How Our Productive Time Disappears in the Face of Technology

When it comes to losing productivity to technological distractions, you might be wondering where exactly employees are spending their time. Here is a list of the top three sources of technology-based distractions that are eating away at productivity:


In a 2015 study from, participants stated that Google was their number one source of distraction. It is all too easy look up a piece of information and get lost down the rabbit hole. You might start by checking a fact for work and end up researching vacation spots. Or who was eliminated on last night’s reality TV show.

Social Media

It should come as no surprise that social media is the second most popular form of distraction among employees. While social media accounts provide businesses with a powerful tool for connecting and engaging with existing and potential customers, it also creates a slippery slope of distraction.


Last, but not least, email easily makes the cut for the top three sources of distraction. If you are toiling away at a mundane task, it can be hard to resist stopping what you are doing when a new email pops up in your inbox. While only about 14% of all emails people receive are actually important, worth reading and responding to. Workers spend approximately 28% of their work week dealing with emails.

It is difficult to determine just how much these distractions add up to in lost time and productivity. Much of what we know about how much time workers waste on social media or other technological distractions comes from surveys were participants self-report. Obviously, workers are likely to underreport how much time they spend distracted. Subsequently, the numbers vary from 30 minutes to four hours a day depending on the study and who was surveyed.

Is There an Upside to Being Distracted?

Maybe. Technology puts us in contact with a constant stream of new information. Whether you are reading promotional emails, scanning the latest news and trends or connecting on social media, you are ingesting massive amounts of content. You never know where the inspiration for your next big idea might come from and engaging on such a large scale might just provide you with the right spark.

Back to Our Big Question

Is technology more or a distraction than a tool for productivity? We believe that the answer comes down to how you use technology and how you incorporate new tools to combat the effects of constant distractions. There are several strategies you can use to make sure you’re getting the most out of using technology:

1. Establish clear boundaries and schedules
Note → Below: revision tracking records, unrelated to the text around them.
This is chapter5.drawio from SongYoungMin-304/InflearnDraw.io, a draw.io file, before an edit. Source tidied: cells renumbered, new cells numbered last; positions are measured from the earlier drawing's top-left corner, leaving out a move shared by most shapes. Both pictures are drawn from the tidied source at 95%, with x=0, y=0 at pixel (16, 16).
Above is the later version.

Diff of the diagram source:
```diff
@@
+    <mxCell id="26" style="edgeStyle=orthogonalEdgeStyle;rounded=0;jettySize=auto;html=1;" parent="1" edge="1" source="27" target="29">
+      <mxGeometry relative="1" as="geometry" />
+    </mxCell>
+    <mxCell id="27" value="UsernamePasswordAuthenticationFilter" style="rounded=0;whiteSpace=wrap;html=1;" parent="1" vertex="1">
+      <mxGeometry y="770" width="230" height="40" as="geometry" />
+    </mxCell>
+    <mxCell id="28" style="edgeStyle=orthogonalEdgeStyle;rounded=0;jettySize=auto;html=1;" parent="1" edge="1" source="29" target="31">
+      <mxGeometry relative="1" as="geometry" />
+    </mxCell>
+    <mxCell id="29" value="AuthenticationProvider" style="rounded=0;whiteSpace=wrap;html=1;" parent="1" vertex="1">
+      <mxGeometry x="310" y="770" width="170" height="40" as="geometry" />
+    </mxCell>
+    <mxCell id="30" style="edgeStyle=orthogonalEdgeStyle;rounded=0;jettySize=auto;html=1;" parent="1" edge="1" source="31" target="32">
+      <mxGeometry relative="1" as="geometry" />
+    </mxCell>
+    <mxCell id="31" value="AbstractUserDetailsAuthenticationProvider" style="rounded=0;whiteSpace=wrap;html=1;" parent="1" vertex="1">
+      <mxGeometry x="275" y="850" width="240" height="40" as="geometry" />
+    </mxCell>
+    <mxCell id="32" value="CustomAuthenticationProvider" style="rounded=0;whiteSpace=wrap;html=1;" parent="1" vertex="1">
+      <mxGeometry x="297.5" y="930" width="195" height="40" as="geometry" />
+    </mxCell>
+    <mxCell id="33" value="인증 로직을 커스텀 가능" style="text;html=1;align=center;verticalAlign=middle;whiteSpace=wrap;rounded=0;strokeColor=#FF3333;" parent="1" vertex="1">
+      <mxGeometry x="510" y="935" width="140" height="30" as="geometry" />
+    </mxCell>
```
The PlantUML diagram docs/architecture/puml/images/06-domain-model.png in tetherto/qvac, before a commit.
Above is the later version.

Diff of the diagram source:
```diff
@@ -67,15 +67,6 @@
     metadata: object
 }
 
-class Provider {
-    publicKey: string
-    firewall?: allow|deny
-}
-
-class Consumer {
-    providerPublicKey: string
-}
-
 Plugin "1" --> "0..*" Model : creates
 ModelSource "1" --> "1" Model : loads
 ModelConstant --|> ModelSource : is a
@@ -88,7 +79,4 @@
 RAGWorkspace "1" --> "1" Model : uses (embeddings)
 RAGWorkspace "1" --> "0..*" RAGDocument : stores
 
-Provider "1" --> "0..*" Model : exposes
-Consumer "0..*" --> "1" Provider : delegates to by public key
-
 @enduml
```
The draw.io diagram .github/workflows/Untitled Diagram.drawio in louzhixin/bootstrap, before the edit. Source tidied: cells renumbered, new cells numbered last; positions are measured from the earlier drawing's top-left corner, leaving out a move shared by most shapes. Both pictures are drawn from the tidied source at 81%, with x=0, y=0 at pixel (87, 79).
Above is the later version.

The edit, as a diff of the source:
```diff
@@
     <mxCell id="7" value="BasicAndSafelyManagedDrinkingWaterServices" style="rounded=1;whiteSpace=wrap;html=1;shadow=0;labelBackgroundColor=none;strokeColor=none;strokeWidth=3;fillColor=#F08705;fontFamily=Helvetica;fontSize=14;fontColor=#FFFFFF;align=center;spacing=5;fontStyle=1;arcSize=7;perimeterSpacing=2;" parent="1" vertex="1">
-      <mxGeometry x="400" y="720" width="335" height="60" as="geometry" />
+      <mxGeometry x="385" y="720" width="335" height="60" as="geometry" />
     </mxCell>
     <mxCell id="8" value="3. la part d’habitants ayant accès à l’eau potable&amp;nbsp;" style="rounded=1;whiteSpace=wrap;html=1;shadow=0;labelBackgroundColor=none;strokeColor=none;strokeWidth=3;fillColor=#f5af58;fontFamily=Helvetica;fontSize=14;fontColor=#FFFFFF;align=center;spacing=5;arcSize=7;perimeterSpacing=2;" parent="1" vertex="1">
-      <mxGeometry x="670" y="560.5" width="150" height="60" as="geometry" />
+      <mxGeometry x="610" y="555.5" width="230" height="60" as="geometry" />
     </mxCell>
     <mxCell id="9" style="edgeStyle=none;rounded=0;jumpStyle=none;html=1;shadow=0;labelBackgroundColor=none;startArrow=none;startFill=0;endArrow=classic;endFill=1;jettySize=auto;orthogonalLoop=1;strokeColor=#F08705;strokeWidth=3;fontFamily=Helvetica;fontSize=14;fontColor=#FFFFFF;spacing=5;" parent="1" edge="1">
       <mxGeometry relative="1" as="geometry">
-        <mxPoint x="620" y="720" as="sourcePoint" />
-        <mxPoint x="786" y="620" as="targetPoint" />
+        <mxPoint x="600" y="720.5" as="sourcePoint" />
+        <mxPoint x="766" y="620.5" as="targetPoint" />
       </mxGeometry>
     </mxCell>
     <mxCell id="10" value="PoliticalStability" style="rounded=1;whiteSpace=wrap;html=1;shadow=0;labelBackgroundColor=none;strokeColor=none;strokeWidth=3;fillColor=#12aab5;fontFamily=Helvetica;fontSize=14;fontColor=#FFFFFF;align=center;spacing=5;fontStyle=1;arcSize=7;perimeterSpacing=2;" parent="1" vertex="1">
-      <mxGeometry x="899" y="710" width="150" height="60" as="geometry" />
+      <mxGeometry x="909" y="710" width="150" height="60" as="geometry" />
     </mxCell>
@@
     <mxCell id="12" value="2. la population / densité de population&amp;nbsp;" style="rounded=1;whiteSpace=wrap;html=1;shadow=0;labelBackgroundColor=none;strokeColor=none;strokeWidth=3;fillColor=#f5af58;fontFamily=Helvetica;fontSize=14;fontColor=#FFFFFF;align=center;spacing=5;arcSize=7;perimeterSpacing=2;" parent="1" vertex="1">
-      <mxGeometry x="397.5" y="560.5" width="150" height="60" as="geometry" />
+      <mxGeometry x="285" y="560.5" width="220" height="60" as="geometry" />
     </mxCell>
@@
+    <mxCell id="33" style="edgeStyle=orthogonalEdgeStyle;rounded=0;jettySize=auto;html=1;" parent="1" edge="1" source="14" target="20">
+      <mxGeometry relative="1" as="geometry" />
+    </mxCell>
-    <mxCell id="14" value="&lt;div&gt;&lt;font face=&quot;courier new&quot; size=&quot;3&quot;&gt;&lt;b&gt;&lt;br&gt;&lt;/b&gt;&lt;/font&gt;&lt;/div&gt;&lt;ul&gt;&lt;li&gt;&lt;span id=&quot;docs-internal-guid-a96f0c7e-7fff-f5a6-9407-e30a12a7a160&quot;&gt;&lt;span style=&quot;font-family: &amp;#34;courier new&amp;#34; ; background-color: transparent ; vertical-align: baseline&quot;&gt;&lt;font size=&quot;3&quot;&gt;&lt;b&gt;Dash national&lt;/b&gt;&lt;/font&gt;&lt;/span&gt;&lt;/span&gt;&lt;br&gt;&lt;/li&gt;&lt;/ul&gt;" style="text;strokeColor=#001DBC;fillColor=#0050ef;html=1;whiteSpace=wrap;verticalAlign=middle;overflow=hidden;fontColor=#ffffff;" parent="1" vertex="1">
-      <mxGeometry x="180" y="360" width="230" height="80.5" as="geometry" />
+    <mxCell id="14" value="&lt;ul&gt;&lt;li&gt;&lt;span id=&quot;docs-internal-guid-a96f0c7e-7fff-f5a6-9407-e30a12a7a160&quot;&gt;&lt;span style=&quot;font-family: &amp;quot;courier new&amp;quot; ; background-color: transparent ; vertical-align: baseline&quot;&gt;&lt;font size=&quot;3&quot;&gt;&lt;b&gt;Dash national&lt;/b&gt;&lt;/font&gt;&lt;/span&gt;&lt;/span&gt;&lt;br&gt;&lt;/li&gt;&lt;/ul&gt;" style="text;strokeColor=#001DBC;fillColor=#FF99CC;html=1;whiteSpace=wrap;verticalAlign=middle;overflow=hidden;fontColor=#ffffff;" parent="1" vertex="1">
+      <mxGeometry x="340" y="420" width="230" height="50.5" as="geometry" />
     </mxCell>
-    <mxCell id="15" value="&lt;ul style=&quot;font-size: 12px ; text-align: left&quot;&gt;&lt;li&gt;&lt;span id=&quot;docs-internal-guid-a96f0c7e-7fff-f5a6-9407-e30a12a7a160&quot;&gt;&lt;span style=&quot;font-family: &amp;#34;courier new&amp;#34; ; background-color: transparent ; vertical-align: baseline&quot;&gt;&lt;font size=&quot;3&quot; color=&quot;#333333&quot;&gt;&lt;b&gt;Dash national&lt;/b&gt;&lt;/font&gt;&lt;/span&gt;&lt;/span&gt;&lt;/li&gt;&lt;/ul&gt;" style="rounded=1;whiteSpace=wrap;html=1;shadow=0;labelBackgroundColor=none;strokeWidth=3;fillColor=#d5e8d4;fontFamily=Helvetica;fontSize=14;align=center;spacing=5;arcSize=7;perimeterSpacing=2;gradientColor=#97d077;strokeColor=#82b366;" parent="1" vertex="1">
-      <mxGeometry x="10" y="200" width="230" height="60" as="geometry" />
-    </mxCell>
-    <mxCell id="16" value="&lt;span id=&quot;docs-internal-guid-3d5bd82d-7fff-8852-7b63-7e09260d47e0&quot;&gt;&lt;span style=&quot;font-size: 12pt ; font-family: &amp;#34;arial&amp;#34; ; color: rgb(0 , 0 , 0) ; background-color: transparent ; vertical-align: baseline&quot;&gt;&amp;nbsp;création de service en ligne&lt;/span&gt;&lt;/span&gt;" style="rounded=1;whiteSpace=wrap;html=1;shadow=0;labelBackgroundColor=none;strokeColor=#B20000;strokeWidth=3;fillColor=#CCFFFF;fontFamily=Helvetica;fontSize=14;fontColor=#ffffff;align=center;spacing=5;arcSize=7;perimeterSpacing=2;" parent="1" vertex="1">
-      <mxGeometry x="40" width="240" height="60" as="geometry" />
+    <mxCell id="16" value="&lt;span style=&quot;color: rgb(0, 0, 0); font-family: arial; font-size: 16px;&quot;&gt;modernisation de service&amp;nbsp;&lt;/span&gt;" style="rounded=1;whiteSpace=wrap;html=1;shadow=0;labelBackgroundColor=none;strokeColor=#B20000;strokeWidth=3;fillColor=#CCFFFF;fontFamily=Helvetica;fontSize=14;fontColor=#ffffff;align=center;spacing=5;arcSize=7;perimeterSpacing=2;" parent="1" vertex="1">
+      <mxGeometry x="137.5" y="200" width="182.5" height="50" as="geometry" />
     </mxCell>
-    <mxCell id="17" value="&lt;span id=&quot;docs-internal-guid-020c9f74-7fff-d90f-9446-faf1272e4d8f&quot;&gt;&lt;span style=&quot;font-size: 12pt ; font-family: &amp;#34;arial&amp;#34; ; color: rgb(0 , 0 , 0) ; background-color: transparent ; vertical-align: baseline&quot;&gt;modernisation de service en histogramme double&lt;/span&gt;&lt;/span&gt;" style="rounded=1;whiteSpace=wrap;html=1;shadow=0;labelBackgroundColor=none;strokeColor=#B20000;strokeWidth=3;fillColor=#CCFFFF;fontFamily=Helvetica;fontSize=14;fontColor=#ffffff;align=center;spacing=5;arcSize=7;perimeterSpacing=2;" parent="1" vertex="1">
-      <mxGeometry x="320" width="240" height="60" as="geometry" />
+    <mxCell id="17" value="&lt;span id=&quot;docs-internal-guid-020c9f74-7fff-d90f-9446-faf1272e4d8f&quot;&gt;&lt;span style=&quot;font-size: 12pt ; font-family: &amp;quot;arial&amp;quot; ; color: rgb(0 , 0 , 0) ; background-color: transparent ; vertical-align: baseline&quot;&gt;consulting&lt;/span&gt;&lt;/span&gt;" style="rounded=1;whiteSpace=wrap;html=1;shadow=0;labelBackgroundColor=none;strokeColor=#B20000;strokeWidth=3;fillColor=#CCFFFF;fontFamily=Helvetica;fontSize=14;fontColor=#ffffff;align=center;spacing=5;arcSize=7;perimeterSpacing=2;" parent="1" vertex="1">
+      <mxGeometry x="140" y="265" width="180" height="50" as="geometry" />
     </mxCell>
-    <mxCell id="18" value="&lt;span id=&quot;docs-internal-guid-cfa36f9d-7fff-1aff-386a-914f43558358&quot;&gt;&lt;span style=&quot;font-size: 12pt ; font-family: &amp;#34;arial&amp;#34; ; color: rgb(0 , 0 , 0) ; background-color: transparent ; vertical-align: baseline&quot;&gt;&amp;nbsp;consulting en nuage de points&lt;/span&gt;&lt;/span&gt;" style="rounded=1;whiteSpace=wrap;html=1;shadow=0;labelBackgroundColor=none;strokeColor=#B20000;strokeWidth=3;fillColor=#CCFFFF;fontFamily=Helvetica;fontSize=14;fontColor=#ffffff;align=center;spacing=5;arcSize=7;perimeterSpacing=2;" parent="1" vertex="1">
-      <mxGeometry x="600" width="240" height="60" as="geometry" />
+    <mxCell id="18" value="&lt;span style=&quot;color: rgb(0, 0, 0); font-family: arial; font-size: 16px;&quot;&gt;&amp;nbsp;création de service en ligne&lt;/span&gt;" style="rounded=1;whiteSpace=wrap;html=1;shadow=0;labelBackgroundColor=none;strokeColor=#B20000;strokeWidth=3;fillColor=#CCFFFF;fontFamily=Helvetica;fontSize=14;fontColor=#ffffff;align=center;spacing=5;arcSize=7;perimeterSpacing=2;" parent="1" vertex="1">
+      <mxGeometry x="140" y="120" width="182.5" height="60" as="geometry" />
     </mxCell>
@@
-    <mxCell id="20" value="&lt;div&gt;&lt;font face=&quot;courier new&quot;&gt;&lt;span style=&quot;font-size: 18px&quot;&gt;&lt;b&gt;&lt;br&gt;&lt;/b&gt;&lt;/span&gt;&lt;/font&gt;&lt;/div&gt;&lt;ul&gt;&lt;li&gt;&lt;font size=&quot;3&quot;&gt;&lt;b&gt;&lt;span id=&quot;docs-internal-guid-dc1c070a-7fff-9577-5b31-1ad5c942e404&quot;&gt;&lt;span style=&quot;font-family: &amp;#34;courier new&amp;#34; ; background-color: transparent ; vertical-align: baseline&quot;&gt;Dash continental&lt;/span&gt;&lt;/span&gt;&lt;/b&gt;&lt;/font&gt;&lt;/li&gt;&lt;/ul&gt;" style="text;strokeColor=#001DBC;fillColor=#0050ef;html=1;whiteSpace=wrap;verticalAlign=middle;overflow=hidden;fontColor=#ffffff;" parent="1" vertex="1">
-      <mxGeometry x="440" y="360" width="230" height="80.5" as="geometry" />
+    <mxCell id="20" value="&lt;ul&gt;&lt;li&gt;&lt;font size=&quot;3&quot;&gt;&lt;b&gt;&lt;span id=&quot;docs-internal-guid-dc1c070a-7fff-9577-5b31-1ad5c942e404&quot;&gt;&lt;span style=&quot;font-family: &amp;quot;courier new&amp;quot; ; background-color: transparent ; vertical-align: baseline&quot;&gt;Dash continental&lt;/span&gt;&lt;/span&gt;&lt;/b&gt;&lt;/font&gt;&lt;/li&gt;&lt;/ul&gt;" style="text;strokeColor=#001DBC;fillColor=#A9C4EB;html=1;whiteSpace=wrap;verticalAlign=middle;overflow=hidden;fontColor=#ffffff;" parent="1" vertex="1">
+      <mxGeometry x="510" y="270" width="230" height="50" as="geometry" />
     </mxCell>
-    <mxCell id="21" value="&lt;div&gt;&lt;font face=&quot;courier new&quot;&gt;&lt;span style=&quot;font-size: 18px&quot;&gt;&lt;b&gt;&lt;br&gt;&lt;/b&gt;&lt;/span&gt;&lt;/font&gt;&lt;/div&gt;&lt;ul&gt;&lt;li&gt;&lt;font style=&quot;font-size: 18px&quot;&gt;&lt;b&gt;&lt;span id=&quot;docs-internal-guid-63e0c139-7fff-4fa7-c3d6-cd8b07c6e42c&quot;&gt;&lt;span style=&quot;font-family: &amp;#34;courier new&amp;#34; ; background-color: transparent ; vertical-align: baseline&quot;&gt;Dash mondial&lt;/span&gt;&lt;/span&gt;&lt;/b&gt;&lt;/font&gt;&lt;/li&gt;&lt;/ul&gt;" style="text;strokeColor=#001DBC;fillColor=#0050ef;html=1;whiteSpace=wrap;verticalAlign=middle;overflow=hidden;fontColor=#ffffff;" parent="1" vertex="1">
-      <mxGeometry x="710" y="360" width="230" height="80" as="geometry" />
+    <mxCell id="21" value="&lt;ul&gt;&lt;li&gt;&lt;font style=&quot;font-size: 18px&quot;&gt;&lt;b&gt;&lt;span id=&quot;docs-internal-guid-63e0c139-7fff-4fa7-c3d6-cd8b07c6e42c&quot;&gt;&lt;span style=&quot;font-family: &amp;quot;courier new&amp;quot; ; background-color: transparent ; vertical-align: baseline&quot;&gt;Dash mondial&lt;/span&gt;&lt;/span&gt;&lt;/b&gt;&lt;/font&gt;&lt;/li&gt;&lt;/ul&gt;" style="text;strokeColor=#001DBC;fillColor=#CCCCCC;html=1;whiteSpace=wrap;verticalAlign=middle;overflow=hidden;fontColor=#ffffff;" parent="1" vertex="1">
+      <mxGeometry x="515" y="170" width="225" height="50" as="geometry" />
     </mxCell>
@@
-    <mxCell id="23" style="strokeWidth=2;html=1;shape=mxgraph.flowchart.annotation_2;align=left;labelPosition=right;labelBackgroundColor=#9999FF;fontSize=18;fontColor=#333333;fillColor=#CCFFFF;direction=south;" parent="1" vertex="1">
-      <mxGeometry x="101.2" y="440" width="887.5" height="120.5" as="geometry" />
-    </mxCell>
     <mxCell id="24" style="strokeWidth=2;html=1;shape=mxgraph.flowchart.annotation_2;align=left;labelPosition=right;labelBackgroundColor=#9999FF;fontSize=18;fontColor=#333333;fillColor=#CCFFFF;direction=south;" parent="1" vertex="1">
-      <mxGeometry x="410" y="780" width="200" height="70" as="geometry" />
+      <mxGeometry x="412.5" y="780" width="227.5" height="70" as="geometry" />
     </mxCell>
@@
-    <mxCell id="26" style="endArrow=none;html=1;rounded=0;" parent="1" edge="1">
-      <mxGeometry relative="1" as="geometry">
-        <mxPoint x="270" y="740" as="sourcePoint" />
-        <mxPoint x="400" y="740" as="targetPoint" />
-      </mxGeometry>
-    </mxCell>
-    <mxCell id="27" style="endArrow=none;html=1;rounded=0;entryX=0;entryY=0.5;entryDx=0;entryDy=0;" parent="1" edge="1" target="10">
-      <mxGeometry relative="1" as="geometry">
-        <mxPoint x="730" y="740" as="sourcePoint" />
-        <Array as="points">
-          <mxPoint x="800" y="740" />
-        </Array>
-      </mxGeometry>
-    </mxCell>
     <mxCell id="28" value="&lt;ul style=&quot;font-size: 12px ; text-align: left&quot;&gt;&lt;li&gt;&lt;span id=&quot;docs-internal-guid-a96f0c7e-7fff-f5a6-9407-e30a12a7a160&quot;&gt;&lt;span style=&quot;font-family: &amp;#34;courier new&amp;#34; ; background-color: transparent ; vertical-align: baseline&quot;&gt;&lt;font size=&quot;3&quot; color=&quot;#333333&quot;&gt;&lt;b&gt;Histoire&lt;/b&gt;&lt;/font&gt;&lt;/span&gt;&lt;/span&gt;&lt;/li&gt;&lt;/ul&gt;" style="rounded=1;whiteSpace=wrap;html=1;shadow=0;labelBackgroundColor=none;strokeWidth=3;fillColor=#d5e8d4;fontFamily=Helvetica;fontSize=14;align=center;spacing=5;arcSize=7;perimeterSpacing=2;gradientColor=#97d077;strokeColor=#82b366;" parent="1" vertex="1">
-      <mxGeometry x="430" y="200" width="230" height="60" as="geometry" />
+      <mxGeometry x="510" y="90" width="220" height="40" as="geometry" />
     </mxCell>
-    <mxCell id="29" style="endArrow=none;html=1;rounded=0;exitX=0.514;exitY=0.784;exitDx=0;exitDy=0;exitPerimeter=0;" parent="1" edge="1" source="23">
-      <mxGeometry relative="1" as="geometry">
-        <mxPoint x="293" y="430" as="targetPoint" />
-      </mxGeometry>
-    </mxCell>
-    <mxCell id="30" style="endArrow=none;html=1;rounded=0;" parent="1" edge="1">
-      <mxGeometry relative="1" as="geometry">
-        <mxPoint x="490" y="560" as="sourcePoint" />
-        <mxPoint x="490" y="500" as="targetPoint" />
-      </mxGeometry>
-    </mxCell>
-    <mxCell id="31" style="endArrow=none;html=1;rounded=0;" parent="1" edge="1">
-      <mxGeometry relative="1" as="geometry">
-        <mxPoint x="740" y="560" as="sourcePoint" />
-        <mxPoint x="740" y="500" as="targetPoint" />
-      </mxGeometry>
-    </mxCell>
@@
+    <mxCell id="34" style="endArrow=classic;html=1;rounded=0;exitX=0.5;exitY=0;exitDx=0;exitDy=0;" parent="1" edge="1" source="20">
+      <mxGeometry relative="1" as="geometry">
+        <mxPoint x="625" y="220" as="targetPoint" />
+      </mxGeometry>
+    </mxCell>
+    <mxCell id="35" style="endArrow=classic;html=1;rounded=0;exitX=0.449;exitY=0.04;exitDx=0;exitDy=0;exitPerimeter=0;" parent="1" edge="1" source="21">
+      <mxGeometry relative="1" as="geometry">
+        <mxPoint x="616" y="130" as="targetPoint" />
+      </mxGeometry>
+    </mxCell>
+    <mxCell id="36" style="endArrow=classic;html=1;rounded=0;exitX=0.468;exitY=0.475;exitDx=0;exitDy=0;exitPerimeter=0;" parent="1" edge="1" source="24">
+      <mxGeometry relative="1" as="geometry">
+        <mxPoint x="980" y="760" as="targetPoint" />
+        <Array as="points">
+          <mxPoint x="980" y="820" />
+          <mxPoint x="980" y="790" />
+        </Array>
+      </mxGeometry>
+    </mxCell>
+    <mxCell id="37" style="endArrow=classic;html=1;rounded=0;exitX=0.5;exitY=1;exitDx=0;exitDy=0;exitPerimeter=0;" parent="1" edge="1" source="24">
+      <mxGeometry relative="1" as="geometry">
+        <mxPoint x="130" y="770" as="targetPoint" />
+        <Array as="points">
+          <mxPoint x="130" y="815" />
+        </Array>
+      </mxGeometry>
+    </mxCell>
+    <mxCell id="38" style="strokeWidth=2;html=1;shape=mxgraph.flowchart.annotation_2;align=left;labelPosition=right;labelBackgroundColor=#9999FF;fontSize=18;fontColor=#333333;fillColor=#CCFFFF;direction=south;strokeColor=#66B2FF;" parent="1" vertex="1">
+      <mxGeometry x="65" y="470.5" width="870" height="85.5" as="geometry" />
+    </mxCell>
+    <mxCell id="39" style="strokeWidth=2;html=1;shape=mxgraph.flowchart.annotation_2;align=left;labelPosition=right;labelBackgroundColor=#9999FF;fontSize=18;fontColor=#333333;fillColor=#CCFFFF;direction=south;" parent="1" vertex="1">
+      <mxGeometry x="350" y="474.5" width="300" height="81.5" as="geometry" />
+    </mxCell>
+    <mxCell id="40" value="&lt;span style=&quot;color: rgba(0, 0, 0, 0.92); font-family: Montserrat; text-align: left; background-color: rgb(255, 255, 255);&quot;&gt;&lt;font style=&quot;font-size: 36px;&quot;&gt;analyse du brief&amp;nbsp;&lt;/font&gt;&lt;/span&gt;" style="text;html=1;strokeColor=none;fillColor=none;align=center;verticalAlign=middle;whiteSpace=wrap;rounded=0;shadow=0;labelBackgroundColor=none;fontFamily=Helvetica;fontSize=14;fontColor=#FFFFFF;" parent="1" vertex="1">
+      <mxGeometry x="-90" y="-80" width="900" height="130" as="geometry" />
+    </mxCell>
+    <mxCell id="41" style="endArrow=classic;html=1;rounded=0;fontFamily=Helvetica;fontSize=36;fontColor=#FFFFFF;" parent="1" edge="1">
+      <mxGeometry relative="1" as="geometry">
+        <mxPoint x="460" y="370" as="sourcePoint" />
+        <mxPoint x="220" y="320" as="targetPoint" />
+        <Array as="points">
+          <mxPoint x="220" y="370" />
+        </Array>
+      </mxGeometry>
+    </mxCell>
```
Block off certain periods throughout the day for checking email. You might consider setting aside 30 minutes at the beginning and end of the day so that you can spend the bulk of your time focusing on completing larger projects. Also, let friends and family know that you will only be able to respond to texts during lunch. This will avoid a constant stream of messages that probably aren’t all that important.

2. Set limits for your social media time

If you need to be on certain accounts for work, be sure to use your time wisely and stay on task. Again, set a 20-30 minute window for completing any social media tasks so that you can move on to other projects with a clear head.

3. Use the right tools

There are also some tools on the market that can help you avoid distractions and stay on task, like our time-tracking tool. It helps you keep track of how much time you spend on specific tasks without interrupting your concentration and workflow. As the Timeular Tracker is a physical device that you simply flip to start and stop tracking your activities, you don’t need to interact with any software while you are focussed on other tasks. This lowers the risk of getting distracted.

The bottom line

Yes, technology can be a distraction that can diminish your productivity. However, technology has also made the modern workplace more streamlined, efficient and accessible than ever. We believe the trick, as with any double-edge sword, is to use it correctly so that you don’t end up getting cut.

Learn more about using Timeular for your team